Cumulatively across the three months to February, international guest nights fell 1.8% from a year ago.
Occupancy rates this summer were at their lowest level in three years.
Slower growth isn’t the same as less visitors
The other reason Statistics New Zealand gave for commercial accommodation’s woes was slower growth in international visitor arrivals.
But again this logic does not make sense.
Slower growth in visitor arrivals is not the same as less visitors.
It just means that there were only a handful of extra people who came to visit this summer compared to last.
To be precise, 1.35m visitors arrived in New Zealand during Summer 2018/19 compared to 1.32m in Summer 2017/18.
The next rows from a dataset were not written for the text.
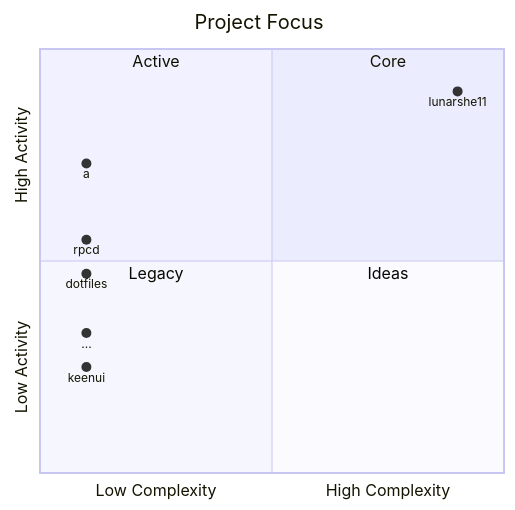
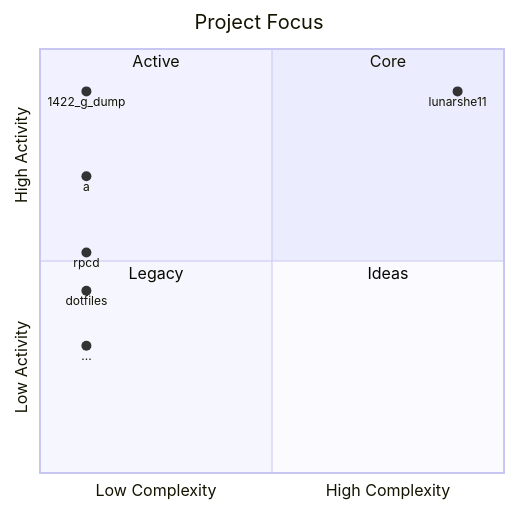
The first of 3 diagrams in README.md (lunarshe11/lunarshe11), drawn with Mermaid before and after one commit. The commit also changed other lines of this file, not shown here.

````diff
--- a/README.md
+++ b/README.md
@@ -13,16 +13,16 @@
 ```mermaid
 quadrantChart
     title Project Focus
     x-axis Low Complexity --> High Complexity
     y-axis Low Activity --> High Activity
     quadrant-1 Core
     quadrant-2 Active
     quadrant-3 Legacy
     quadrant-4 Ideas
+    1422_g_dump: [0.1, 0.9]
     lunarshe11: [0.9, 0.9]
-    a: [0.1, 0.73]
-    rpcd: [0.1, 0.55]
-    dotfiles: [0.1, 0.47]
-    ...: [0.1, 0.33]
-    keenui: [0.1, 0.25]
+    a: [0.1, 0.7]
+    rpcd: [0.1, 0.52]
+    dotfiles: [0.1, 0.43]
+    ...: [0.1, 0.3]
 ```
````
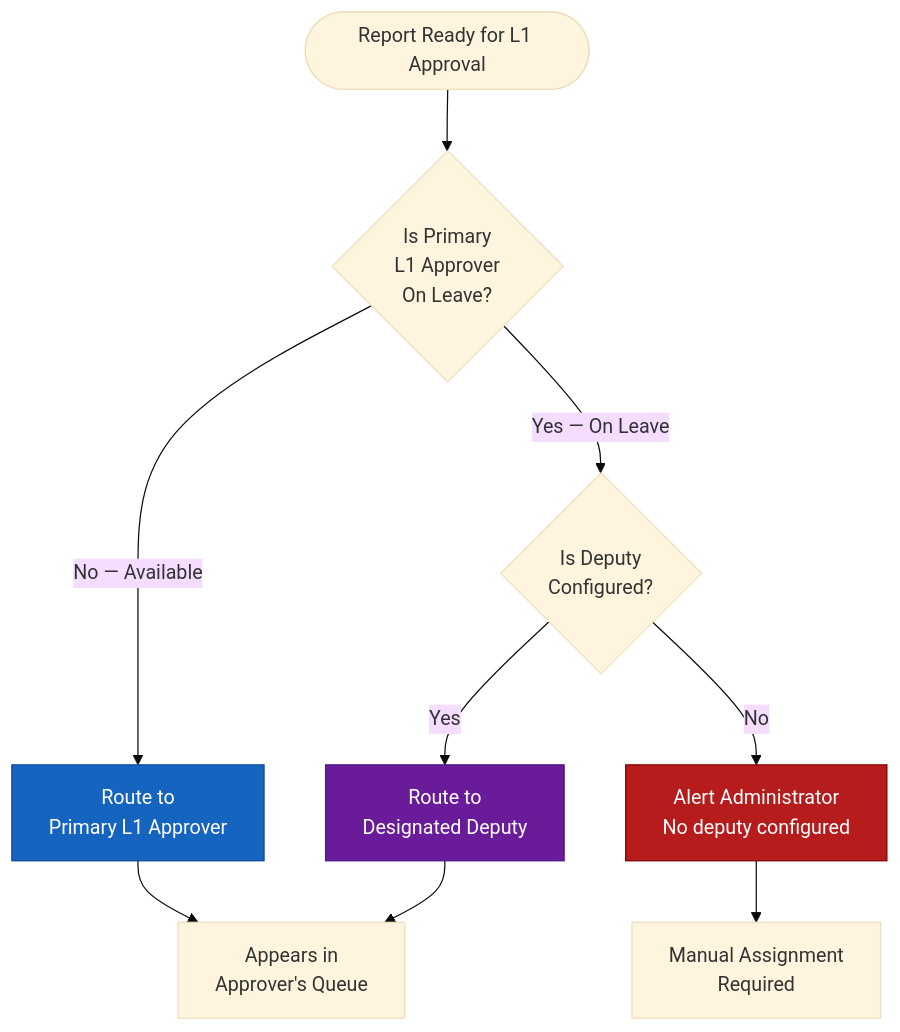
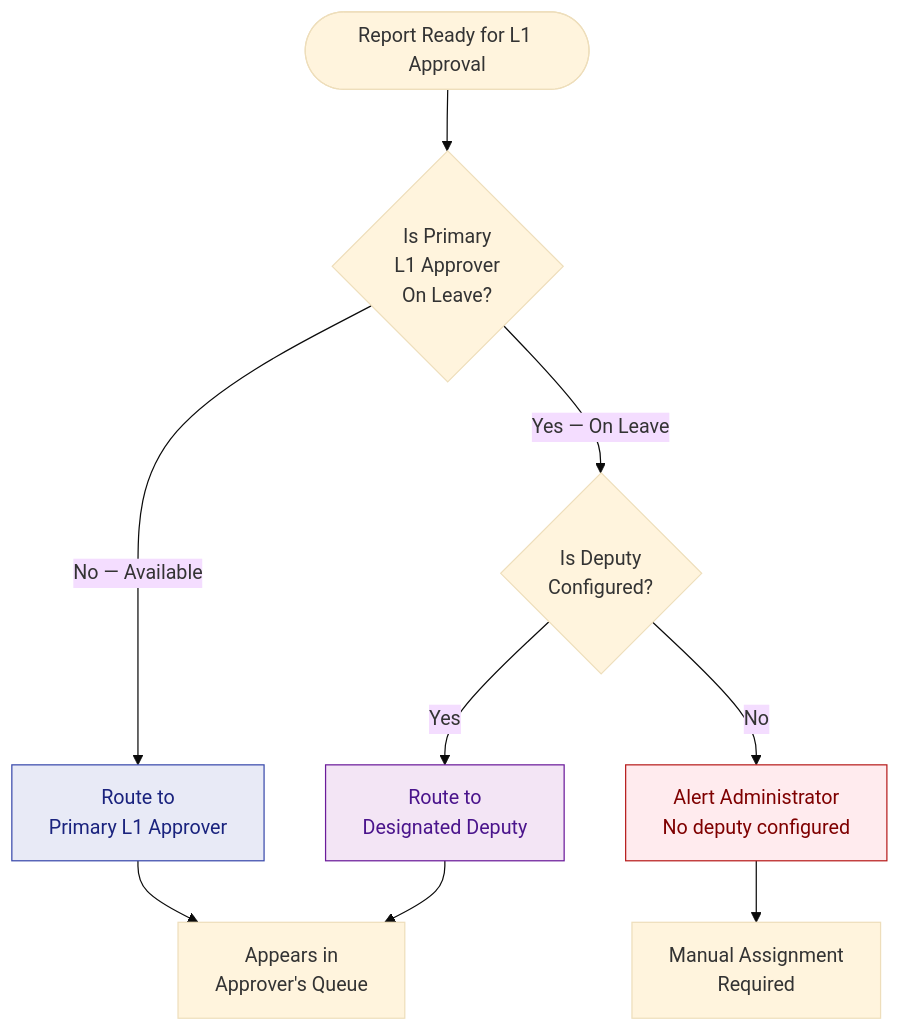
The third of 3 diagrams in docs/diagrams/approval-workflow.md (mazharr-hussain/KycReport), drawn with Mermaid (base theme) before and after one commit. The commit also changed other lines of this file and 7 other files, not shown here.

First line of the commit message:
Switch all diagrams to light pastel palette with dark text

````diff
--- a/docs/diagrams/approval-workflow.md
+++ b/docs/diagrams/approval-workflow.md
@@ -92,20 +92,20 @@
 ```mermaid
 flowchart TD
     SUBMIT([Report Ready for L1 Approval]) --> CHECK
 
     CHECK{Is Primary\nL1 Approver\nOn Leave?}
 
     CHECK -->|No — Available| PRIMARY[Route to\nPrimary L1 Approver]
     CHECK -->|Yes — On Leave| DEPUTY{Is Deputy\nConfigured?}
 
     DEPUTY -->|Yes| ROUTE_DEPUTY[Route to\nDesignated Deputy]
     DEPUTY -->|No| ALERT[Alert Administrator\nNo deputy configured]
 
     PRIMARY --> QUEUE[Appears in\nApprover's Queue]
     ROUTE_DEPUTY --> QUEUE
     ALERT --> MANUAL[Manual Assignment\nRequired]
 
-    style PRIMARY fill:#1565C0,color:#fff,stroke:#0D47A1
-    style ROUTE_DEPUTY fill:#6A1B9A,color:#fff,stroke:#4A148C
-    style ALERT fill:#B71C1C,color:#fff,stroke:#7F0000
+    style PRIMARY fill:#E8EAF6,color:#1A237E,stroke:#3949AB
+    style ROUTE_DEPUTY fill:#F3E5F5,color:#4A148C,stroke:#6A1B9A
+    style ALERT fill:#FFEBEE,color:#7F0000,stroke:#B71C1C
 ```
````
The tapering of visitor arrivals growth to a trickle should have merely begun capping growth in guest nights, not pulled them back sharply.
Visitors just want to sleep differently
What’s really at play is a losing of market share.
Visitors are staying elsewhere.
And before you point the finger squarely at freedom-camping backpackers, think again.
Airbnb and other modes of private accommodation are where the answer lies.
Private accommodation’s rise has been happening for years, but the commercial accommodation’s falling market share has to date been masked by the relentless pace of overall growth in the tourism sector.
Now that tourism activity is plateauing, commercial accommodation’s Achilles’ heel has finally been exposed.
Ultimately, we are not in the death knell for hotels. But we are in a situation where they need to rethink their business model.
The peer-to-peer private accommodation movement is to hotels, what the online shopping revolution has been to bricks and mortar retailers.
I hate to say I told you so
Many visitors are demanding different experiences to what has always been.
Visitors are speaking with their wallets and are satisfied with what they are finding privately.
And the biggest irony for me is that the industry has misread its own tea leaves.
MBIE’s International Visitor Experience report showed way back in 2017 that visitors were more satisfied with hosted accommodation and rented property than they were with hotels and motels.
Just check out this chart if you don’t believe me.
Last time I made this call, the industry shot me down.
I hate to say I told you so. But perhaps it is finally time for the tourism industry to take private accommodation seriously.
Get on the blower and extend that olive branch to the (not so) new kids on the block in the accommodation sector.